The two posts over the last week by Mike Huddleston “Why Did the Original Silver Surfer Run Fail” and “Comics as Emotional Assets” by R.J. Steinhoff both brought up some interesting thoughts for me.

The Silver Age Surfer run for me is one of my favorite runs ever. I have often acknowledged just how much our hobby has to do with nostalgia, i.e. emotional assets.

The series was, on a commercial level at the time, a failure.

Fully acknowledging in advance how much this affected me in my youth, I was very disappointed in the run by the time it got to the final 3 issues and certainly was genuinely disappointed when the series changed from double sized $.25 to the new Bronze Age $.15 price that hit on issue number eight.

There was an editorial decision, if I remember correctly, that Marvel made to have fewer if not almost no continued stories. I found this very disappointing and that was one of the reasons why the Bronze Age for me lost a little bit of lustre.

Back to The Silver Surfer and emotional assets.
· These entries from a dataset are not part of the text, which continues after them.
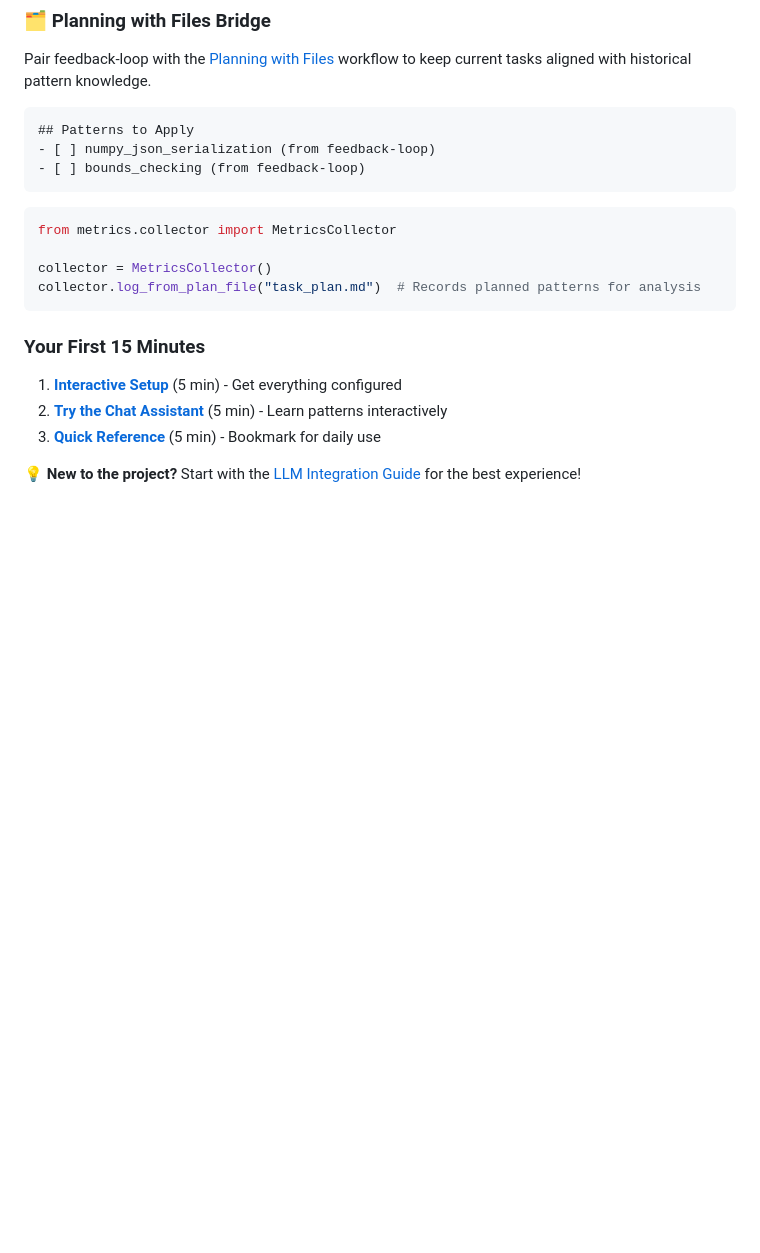
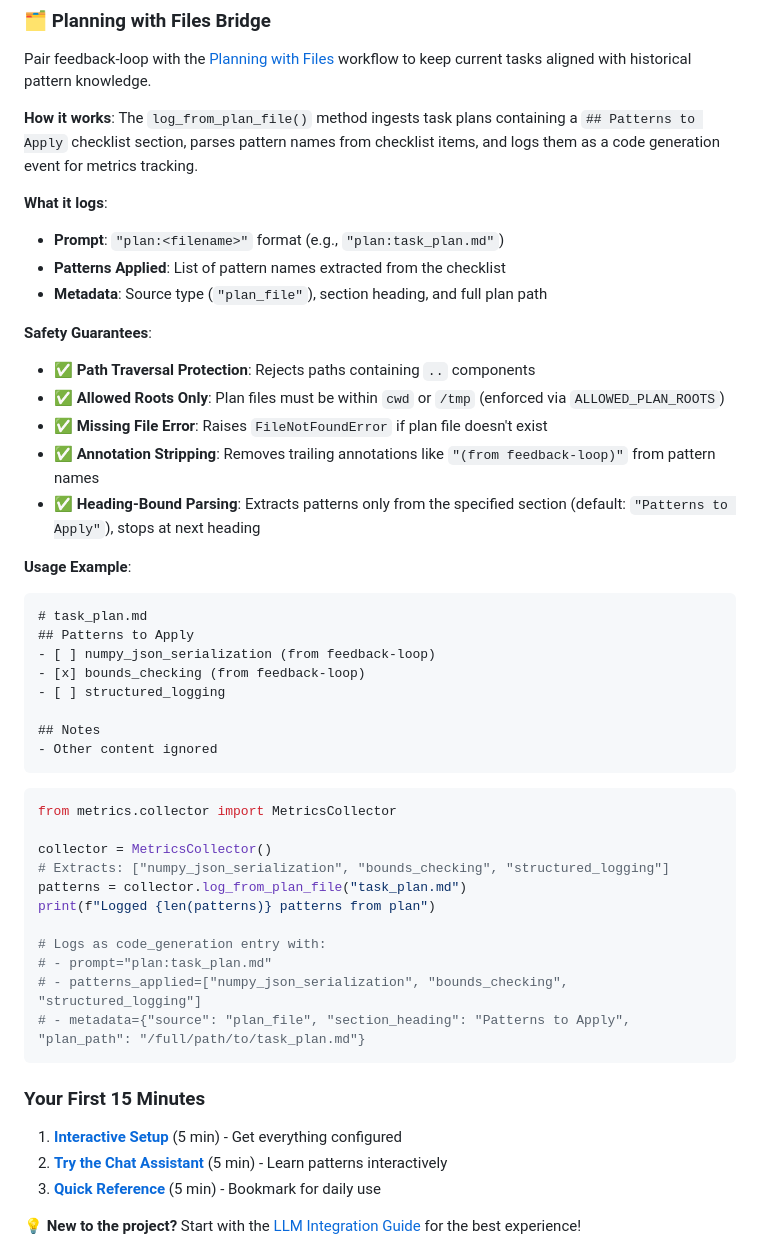
Before and after one commit to doronpers/feedback-loop, a Markdown page: README.md, the part around the change. GitHub-like rendering; blank space fills up the shorter version.

````diff
--- a/README.md
+++ b/README.md
@@ -107,17 +107,45 @@ python demo_metrics.py
 
 Pair feedback-loop with the [Planning with Files](https://github.com/OthmanAdi/planning-with-files) workflow to keep current tasks aligned with historical pattern knowledge.
 
+**How it works**: The `log_from_plan_file()` method ingests task plans containing a `## Patterns to Apply` checklist section, parses pattern names from checklist items, and logs them as a code generation event for metrics tracking.
+
+**What it logs**:
+- **Prompt**: `"plan:<filename>"` format (e.g., `"plan:task_plan.md"`)
+- **Patterns Applied**: List of pattern names extracted from the checklist
+- **Metadata**: Source type (`"plan_file"`), section heading, and full plan path
+
+**Safety Guarantees**:
+- ✅ **Path Traversal Protection**: Rejects paths containing `..` components
+- ✅ **Allowed Roots Only**: Plan files must be within `cwd` or `/tmp` (enforced via `ALLOWED_PLAN_ROOTS`)
+- ✅ **Missing File Error**: Raises `FileNotFoundError` if plan file doesn't exist
+- ✅ **Annotation Stripping**: Removes trailing annotations like `"(from feedback-loop)"` from pattern names
+- ✅ **Heading-Bound Parsing**: Extracts patterns only from the specified section (default: `"Patterns to Apply"`), stops at next heading
+
+**Usage Example**:
+
 ```markdown
+# task_plan.md
 ## Patterns to Apply
 - [ ] numpy_json_serialization (from feedback-loop)
-- [ ] bounds_checking (from feedback-loop)
+- [x] bounds_checking (from feedback-loop)
+- [ ] structured_logging
+
+## Notes
+- Other content ignored
 ```
 
 ```python
 from metrics.collector import MetricsCollector
 
 collector = MetricsCollector()
-collector.log_from_plan_file("task_plan.md")  # Records planned patterns for analysis
+# Extracts: ["numpy_json_serialization", "bounds_checking", "structured_logging"]
+patterns = collector.log_from_plan_file("task_plan.md")
+print(f"Logged {len(patterns)} patterns from plan")
+
+# Logs as code_generation entry with:
+# - prompt="plan:task_plan.md"
+# - patterns_applied=["numpy_json_serialization", "bounds_checking", "structured_logging"]
+# - metadata={"source": "plan_file", "section_heading": "Patterns to Apply", "plan_path": "/full/path/to/task_plan.md"}
 ```
 
 ### Your First 15 Minutes
````
Also changed, not shown: metrics/README.md (+54 -0 lines).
After reading Mike’s column, I reread issue #5. Now everyone loves #4, the epic Thor issue that is probably one of the best examples of what this medium can be, and that is followed closely with #3, the first appearance of Mephisto, and as I have written before that issue actually scared me as a boy because of the representations of Hell and the consequences of choosing evil over good.

Number one is a well loved book but often it was a disappointment to many readers as it was such a departure than what I think most people were expecting from the Lee/Kirby representation of the Surfer. Number two is probably the most readily available issue and is rarely praised although in revisiting these emotional assets, the introduction of the Badoon was and remains an interesting representation of an alien race that was genuinely uniquely designed by Buscema.

Number 5, 6 and 7 have always been favorites of mine. The Al B. Harper character was well written and it was subtle how Lee wrote the character and how you could feel the underlying racism in the story. I thought that then and now upon rereading it still think it was brilliant. The artwork by Big John Buscema with inks by Sal Buscema were outstanding. I encourage you to take another look at this story and really see what a masterful job was done on this issue.

The issue started with a bang, in the Baxter building and ended as a tribute to the selflessness of Al B Harper and his incredible example of all that is good and noble in the Human race.

I will leave #6 and #7 for another time. They are also exemplary issues that need a little exploration and deserve more than a quick note in passing.

Silver Surfer issue 5 Alternate Cover

For your artistic enjoyment I have attached from my personal collection Big John Buscema’s alternate cover for #5 which I find much more dynamic than the published cover, and also his recreation of #3 which is one of my favorite pieces and needs to be seen to be believed. Big Johns inks are incredible! If you want to see more go to